A mini-map for this situation might include a list of different departments in the store that they plan to visit. By adding either time limits or number of items to purchase at each part of the mini-map, their child might be able to flow through the strategy more successfully.

The following is an example of what this mini-map might consist of:

The Journey of Parenting a Child with Asperger’s with Powerful Successes

The Arc Towards Justice

When you raise children on the spectrum (and with other challenges) life is full of unknowns and uncertainties. Our son, Daniel, was not officially diagnosed until the 5th grade. We knew the way he reacted to situations and approached learning in school was not typical. Every year, as he moved through Elementary School, I would talk with the teacher about his differences.

I tried to make the teacher aware of his challenges and offer my support. The teachers were generally dismissive – I always had the feeling that they felt I was being too protective and was over involved; a helicopter parent.

Children with Autism Face Higher Risk of Abuse

How Aspies can Heal and What Others Can Do to Advocate for Them

As a person with Autism and having suffered tremendous amounts of abuse as a child, I believe that it is vital for the Autism community to understand how to deal with these issues. Being diagnosed with many disabilities along with Autism, I lived a childhood of often being rejected and treated differently. Having Autism and being non-verbal, I never told anyone about the trauma I went through because I felt no one would believe me or it may increase the abuse.

There are ways that the Autism community and supporters can be aware of possible abuses to advocate for those that cannot speak for themselves. Educators, family members, friends, and medical professionals should be keenly aware of the signs of abuse in those with Autism. There are also many ways that those who have suffered abuses can learn to heal and protect themselves. In this blog I outline the signs and results of abuses, as well as ways that those who have experienced abuse can rehabilitate.

Choosing Your Child Over the Judgement of Others

Like many times in life, you come upon a fork in the road. One choice leads you down a certain path and the other choice leads you down a very different road. Finding out your child has autism is complex enough, but eventually we all come to the same fork in the road. Do I choose my child or do I choose to please the surrounding neurotypicals, those judgmental people around me?
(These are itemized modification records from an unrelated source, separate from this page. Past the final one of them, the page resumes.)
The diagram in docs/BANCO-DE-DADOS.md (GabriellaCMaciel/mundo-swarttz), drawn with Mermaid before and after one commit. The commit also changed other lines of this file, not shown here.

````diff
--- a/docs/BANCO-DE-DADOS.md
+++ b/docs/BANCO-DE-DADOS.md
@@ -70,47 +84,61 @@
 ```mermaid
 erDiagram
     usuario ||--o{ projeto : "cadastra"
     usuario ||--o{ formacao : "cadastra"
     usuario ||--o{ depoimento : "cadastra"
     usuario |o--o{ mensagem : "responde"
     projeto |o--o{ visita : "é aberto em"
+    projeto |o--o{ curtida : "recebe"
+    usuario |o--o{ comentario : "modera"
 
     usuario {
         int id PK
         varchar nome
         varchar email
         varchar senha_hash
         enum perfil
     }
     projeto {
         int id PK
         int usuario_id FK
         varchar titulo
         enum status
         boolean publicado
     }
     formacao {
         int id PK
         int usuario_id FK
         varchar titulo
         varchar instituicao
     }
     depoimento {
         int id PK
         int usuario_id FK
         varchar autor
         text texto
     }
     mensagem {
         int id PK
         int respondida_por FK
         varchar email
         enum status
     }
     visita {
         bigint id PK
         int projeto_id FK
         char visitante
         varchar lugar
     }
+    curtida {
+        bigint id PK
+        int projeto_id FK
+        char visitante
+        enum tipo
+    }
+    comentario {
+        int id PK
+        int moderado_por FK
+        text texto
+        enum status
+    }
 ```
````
This sounds simplistic, but parents realize almost immediately after the diagnosis that you are judged, alienated, and sometimes even rejected by your peers and perhaps even family. It hurts because you know your child cannot help the ‘tantrums’ when the baby in the grocery store won’t stop screaming. Or that your child’s complete lack of athletic skills will never match the soccer mom’s expectation of a friendly neighborhood soccer game. So eventually you and your child are excluded.

When these and many, many other similar situations would arise I realized my son would elicit these judgmental looks from people as a certainty because the autism was not going to be going away. So, we chose our child over others’ perceptions of what we should be.

As soon as our family as a unit took that path everything became easier! I no longer worried about others’ lack of knowledge when it comes to sensory issues or brain function. We as a family would have our own fun. Quirky doesn’t bother me anymore, in fact it’s almost cool and definitely a relief.

Together our family is a strong unit accepting and excelling in my son’s unique interests. Our family weekends are no longer with people that make for awkward or unforgiving situations, but we welcome anyone who would like to be with us just as we are! Now, many years later, the same families who alienated us for the differences, have surprisingly praised our strong family unit, ’hiccups’ and all!

By Jennifer Allen